## Exercise description
The lines wanted run from the first one below through the one with "power-of-two .widen()/.narrow() semantics". Return them exactly.

## Data under study
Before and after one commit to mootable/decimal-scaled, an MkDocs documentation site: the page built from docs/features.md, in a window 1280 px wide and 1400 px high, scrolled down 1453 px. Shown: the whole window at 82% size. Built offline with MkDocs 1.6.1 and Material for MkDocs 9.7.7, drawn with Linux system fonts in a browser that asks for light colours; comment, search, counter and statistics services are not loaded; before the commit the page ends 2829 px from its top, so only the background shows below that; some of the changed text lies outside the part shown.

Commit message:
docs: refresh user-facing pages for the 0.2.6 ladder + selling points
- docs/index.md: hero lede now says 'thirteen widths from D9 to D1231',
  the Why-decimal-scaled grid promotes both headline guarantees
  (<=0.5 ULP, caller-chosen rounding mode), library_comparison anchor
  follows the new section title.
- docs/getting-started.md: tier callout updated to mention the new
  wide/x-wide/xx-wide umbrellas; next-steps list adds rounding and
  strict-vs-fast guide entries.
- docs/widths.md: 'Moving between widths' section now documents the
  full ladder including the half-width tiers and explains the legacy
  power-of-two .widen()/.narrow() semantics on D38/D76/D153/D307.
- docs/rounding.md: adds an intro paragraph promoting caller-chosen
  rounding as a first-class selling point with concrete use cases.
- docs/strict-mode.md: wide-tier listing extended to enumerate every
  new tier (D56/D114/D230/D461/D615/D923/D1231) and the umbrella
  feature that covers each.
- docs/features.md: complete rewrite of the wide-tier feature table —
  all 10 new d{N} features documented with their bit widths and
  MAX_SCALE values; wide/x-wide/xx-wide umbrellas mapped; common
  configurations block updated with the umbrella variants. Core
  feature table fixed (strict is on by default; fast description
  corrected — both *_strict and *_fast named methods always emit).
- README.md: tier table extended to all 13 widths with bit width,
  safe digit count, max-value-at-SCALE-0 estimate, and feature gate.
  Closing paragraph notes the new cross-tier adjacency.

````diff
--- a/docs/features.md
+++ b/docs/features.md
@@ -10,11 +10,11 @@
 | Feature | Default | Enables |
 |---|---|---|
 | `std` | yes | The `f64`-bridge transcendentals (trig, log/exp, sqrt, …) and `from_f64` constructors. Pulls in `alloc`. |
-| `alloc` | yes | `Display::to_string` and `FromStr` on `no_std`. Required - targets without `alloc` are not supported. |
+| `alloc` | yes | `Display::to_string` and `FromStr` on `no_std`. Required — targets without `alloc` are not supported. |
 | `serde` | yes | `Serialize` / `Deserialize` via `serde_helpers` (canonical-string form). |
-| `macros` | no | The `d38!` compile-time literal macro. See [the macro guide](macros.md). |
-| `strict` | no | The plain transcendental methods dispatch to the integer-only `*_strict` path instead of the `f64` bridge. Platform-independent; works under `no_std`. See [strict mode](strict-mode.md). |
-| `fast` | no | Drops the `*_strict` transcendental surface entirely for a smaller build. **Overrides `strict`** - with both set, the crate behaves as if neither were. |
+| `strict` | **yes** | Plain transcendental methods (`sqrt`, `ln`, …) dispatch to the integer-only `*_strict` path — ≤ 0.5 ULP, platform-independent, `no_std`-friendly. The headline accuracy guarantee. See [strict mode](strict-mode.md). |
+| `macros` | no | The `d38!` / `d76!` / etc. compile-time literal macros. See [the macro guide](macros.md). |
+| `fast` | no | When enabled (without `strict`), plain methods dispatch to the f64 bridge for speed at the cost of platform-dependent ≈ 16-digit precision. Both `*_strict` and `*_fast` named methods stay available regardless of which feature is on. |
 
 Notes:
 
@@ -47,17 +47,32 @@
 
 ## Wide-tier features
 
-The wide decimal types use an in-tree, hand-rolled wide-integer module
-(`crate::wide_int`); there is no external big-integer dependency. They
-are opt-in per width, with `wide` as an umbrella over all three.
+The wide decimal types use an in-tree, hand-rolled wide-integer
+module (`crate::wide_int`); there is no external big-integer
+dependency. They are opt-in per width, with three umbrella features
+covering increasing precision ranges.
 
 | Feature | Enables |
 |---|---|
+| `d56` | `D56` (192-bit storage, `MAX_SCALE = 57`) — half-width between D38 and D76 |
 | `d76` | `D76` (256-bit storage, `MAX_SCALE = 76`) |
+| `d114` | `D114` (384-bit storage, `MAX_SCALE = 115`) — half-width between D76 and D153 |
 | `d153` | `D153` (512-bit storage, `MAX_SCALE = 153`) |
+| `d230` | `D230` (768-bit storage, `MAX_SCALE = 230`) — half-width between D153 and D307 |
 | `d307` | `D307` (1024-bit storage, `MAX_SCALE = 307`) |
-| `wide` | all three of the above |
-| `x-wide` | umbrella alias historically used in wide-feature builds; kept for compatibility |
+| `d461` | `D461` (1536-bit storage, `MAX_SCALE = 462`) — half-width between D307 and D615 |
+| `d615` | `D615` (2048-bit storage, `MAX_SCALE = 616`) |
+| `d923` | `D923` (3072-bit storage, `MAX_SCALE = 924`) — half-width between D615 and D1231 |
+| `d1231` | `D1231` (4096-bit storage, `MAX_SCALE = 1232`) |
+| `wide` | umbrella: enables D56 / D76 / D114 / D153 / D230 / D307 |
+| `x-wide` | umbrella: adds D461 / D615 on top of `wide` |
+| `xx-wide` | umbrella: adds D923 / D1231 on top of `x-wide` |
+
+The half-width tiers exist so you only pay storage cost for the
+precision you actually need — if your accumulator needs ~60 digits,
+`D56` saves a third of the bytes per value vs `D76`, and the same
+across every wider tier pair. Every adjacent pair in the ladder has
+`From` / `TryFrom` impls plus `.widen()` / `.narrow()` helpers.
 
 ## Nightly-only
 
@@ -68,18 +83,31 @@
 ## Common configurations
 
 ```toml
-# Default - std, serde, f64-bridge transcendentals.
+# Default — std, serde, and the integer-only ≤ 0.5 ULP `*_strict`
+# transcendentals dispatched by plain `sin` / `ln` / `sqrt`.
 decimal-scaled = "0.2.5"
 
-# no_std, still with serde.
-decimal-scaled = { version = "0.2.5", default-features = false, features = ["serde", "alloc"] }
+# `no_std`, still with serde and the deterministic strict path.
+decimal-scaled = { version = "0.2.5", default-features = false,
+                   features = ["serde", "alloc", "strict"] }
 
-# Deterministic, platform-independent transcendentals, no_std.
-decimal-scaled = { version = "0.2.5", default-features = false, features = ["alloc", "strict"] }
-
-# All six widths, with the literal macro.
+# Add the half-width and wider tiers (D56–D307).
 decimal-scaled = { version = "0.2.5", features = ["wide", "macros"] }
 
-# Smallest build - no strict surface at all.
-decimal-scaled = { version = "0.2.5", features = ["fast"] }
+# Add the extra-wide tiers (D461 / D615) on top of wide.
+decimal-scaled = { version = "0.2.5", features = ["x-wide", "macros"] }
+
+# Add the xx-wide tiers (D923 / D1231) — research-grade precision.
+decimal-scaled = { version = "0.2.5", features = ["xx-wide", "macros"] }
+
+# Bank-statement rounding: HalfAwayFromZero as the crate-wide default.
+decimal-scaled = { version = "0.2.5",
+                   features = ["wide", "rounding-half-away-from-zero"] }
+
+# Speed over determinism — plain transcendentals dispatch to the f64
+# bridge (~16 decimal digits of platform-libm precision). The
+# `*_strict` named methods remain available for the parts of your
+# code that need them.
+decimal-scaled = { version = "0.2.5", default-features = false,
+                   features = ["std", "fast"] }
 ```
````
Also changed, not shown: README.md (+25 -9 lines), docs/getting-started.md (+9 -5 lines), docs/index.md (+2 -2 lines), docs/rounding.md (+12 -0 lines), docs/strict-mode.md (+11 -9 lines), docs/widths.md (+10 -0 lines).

## Response area
Before and after one commit to mootable/decimal-scaled, an MkDocs documentation site: the page built from docs/features.md, in a window 1280 px wide and 1400 px high, scrolled down 1453 px. Shown: the whole window at 82% size. Built offline with MkDocs 1.6.1 and Material for MkDocs 9.7.7, drawn with Linux system fonts in a browser that asks for light colours; comment, search, counter and statistics services are not loaded; before the commit the page ends 2829 px from its top, so only the background shows below that; some of the changed text lies outside the part shown.

Commit message:
docs: refresh user-facing pages for the 0.2.6 ladder + selling points
- docs/index.md: hero lede now says 'thirteen widths from D9 to D1231',
  the Why-decimal-scaled grid promotes both headline guarantees
  (<=0.5 ULP, caller-chosen rounding mode), library_comparison anchor
  follows the new section title.
- docs/getting-started.md: tier callout updated to mention the new
  wide/x-wide/xx-wide umbrellas; next-steps list adds rounding and
  strict-vs-fast guide entries.
- docs/widths.md: 'Moving between widths' section now documents the
  full ladder including the half-width tiers and explains the legacy
  power-of-two .widen()/.narrow() semantics on D38/D76/D153/D307.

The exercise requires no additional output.